-- Task prompt --
Which lines of the records contain the word "templates"? Copy each one.

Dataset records
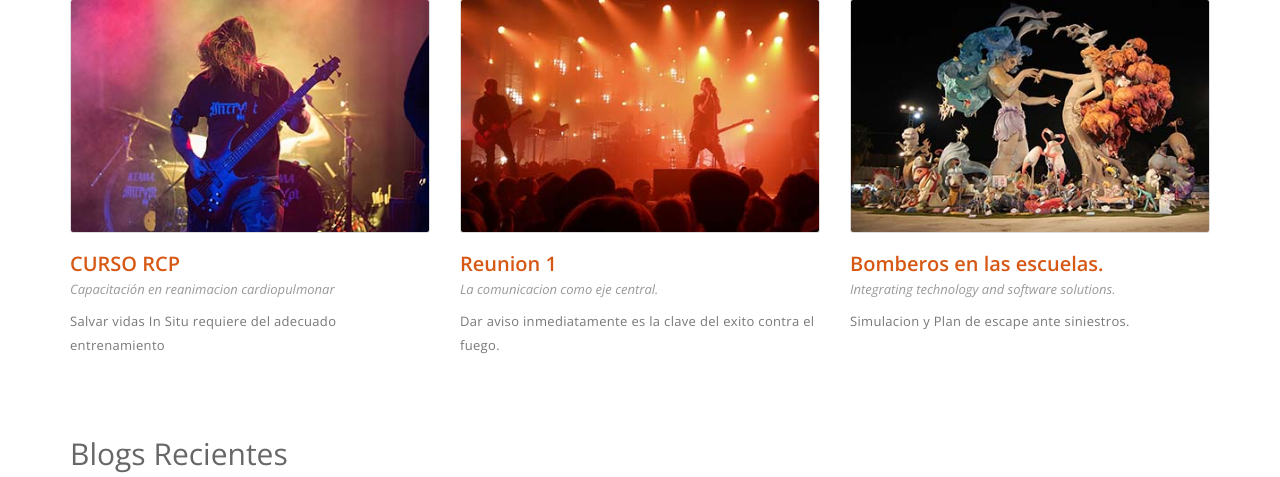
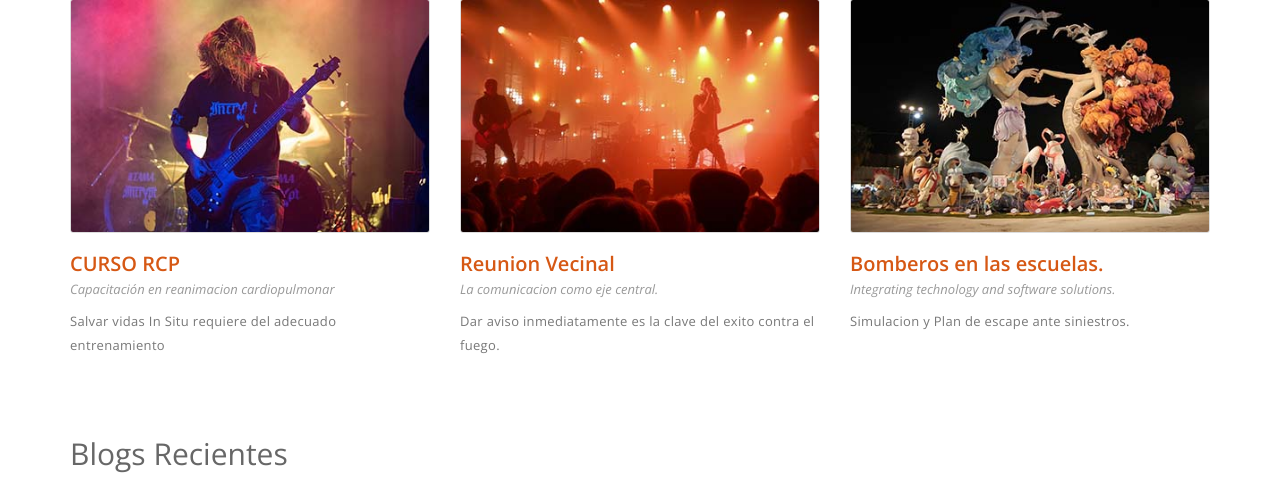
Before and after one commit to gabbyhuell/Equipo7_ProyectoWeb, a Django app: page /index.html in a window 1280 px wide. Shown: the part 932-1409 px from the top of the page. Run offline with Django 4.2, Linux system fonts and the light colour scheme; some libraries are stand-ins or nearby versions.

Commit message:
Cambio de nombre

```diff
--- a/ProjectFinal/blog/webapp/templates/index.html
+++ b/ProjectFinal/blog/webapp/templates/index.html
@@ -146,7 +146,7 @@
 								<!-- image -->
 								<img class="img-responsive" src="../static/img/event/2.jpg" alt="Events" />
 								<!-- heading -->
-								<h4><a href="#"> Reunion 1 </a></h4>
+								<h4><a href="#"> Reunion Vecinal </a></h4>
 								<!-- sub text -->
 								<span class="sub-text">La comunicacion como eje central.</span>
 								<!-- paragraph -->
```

--

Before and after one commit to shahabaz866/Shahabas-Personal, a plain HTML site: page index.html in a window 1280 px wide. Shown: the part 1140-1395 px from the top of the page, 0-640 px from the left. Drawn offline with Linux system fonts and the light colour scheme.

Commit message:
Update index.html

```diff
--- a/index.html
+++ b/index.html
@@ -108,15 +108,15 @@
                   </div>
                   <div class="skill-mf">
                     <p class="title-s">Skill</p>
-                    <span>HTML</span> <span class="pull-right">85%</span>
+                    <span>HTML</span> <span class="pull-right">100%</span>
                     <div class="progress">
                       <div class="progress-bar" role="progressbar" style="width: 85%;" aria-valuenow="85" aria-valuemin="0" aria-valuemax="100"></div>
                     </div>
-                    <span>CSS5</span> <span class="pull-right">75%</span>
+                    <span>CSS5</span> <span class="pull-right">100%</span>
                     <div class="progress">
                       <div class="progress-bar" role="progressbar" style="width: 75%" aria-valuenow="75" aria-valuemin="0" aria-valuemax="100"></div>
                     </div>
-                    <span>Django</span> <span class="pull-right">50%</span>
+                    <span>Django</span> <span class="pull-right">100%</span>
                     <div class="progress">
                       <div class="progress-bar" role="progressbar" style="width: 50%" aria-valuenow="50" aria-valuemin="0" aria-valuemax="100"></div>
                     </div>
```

-- Result of the task --
--- a/ProjectFinal/blog/webapp/templates/index.html
+++ b/ProjectFinal/blog/webapp/templates/index.html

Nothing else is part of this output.